• **Description of the task**: This exercise calls for every record to be set down again, exactly and in full.

[Records contained in a dataset]
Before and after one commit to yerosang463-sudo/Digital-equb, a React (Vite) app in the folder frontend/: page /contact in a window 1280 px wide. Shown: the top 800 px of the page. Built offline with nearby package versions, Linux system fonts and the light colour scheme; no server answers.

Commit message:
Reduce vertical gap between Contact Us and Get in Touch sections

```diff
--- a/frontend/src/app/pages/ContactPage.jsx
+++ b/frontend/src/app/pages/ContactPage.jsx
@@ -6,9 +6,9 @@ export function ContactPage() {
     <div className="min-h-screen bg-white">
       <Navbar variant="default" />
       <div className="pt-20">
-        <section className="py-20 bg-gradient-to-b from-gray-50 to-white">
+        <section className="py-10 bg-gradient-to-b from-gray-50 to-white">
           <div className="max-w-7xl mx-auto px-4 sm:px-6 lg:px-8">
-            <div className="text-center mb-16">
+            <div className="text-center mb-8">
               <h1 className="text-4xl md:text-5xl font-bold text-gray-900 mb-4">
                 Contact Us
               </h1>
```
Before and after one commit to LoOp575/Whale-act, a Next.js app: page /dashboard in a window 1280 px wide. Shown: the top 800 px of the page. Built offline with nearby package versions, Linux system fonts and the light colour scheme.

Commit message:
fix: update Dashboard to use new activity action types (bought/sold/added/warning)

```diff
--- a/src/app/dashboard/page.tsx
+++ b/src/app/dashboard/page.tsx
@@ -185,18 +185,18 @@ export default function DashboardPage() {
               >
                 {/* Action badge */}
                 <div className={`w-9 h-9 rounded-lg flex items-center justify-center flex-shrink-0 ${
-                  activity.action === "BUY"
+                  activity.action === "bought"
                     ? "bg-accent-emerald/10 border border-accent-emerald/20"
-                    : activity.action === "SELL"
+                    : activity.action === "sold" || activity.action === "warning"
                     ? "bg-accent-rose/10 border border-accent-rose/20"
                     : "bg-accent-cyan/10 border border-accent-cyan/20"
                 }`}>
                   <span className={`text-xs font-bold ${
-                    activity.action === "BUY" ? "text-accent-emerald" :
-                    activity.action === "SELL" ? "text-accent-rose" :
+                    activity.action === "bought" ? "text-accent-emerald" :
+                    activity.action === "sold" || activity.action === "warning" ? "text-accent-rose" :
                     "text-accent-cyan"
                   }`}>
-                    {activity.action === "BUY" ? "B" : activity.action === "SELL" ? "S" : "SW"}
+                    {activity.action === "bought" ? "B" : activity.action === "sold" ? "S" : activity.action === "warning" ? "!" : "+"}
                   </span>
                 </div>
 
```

• **Result for this exercise**:
Before and after one commit to yerosang463-sudo/Digital-equb, a React (Vite) app in the folder frontend/: page /contact in a window 1280 px wide. Shown: the top 800 px of the page. Built offline with nearby package versions, Linux system fonts and the light colour scheme; no server answers.

Commit message:
Reduce vertical gap between Contact Us and Get in Touch sections

```diff
--- a/frontend/src/app/pages/ContactPage.jsx
+++ b/frontend/src/app/pages/ContactPage.jsx
@@ -6,9 +6,9 @@ export function ContactPage() {
     <div className="min-h-screen bg-white">
       <Navbar variant="default" />
       <div className="pt-20">
-        <section className="py-20 bg-gradient-to-b from-gray-50 to-white">
+        <section className="py-10 bg-gradient-to-b from-gray-50 to-white">
           <div className="max-w-7xl mx-auto px-4 sm:px-6 lg:px-8">
-            <div className="text-center mb-16">
+            <div className="text-center mb-8">
               <h1 className="text-4xl md:text-5xl font-bold text-gray-900 mb-4">
                 Contact Us
               </h1>
```
Before and after one commit to LoOp575/Whale-act, a Next.js app: page /dashboard in a window 1280 px wide. Shown: the top 800 px of the page. Built offline with nearby package versions, Linux system fonts and the light colour scheme.

Commit message:
fix: update Dashboard to use new activity action types (bought/sold/added/warning)

```diff
--- a/src/app/dashboard/page.tsx
+++ b/src/app/dashboard/page.tsx
@@ -185,18 +185,18 @@ export default function DashboardPage() {
               >
                 {/* Action badge */}
                 <div className={`w-9 h-9 rounded-lg flex items-center justify-center flex-shrink-0 ${
-                  activity.action === "BUY"
+                  activity.action === "bought"
                     ? "bg-accent-emerald/10 border border-accent-emerald/20"
-                    : activity.action === "SELL"
+                    : activity.action === "sold" || activity.action === "warning"
                     ? "bg-accent-rose/10 border border-accent-rose/20"
                     : "bg-accent-cyan/10 border border-accent-cyan/20"
                 }`}>
                   <span className={`text-xs font-bold ${
-                    activity.action === "BUY" ? "text-accent-emerald" :
-                    activity.action === "SELL" ? "text-accent-rose" :
+                    activity.action === "bought" ? "text-accent-emerald" :
+                    activity.action === "sold" || activity.action === "warning" ? "text-accent-rose" :
                     "text-accent-cyan"
                   }`}>
-                    {activity.action === "BUY" ? "B" : activity.action === "SELL" ? "S" : "SW"}
+                    {activity.action === "bought" ? "B" : activity.action === "sold" ? "S" : activity.action === "warning" ? "!" : "+"}
                   </span>
                 </div>
 
```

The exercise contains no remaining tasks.